__PROBLEM REQUIREMENTS__.
Each line below must be printed again exactly.
=== ENTRIES SHOWN ===
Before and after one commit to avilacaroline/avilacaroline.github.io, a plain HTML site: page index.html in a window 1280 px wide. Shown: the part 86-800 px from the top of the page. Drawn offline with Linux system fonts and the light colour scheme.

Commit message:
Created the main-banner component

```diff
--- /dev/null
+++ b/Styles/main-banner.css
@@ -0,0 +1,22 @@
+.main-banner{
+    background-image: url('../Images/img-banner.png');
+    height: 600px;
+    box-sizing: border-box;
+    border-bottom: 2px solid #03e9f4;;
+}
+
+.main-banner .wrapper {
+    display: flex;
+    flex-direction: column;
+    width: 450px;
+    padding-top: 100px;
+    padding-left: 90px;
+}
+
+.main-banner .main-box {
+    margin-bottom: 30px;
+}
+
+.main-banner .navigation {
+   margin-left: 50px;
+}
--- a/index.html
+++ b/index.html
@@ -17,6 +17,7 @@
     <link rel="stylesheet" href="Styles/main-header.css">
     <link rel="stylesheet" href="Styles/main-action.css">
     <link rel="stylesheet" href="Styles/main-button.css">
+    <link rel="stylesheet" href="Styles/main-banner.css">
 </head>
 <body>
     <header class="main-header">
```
===
__THE ANSWER__.
Before and after one commit to avilacaroline/avilacaroline.github.io, a plain HTML site: page index.html in a window 1280 px wide. Shown: the part 86-800 px from the top of the page. Drawn offline with Linux system fonts and the light colour scheme.

Commit message:
Created the main-banner component

```diff
--- /dev/null
+++ b/Styles/main-banner.css
@@ -0,0 +1,22 @@
+.main-banner{
+    background-image: url('../Images/img-banner.png');
+    height: 600px;
+    box-sizing: border-box;
+    border-bottom: 2px solid #03e9f4;;
+}
+
+.main-banner .wrapper {
+    display: flex;
+    flex-direction: column;
+    width: 450px;
+    padding-top: 100px;
+    padding-left: 90px;
+}
+
+.main-banner .main-box {
+    margin-bottom: 30px;
+}
+
+.main-banner .navigation {
+   margin-left: 50px;
+}
--- a/index.html
+++ b/index.html
@@ -17,6 +17,7 @@
     <link rel="stylesheet" href="Styles/main-header.css">
     <link rel="stylesheet" href="Styles/main-action.css">
     <link rel="stylesheet" href="Styles/main-button.css">
+    <link rel="stylesheet" href="Styles/main-banner.css">
 </head>
 <body>
     <header class="main-header">
```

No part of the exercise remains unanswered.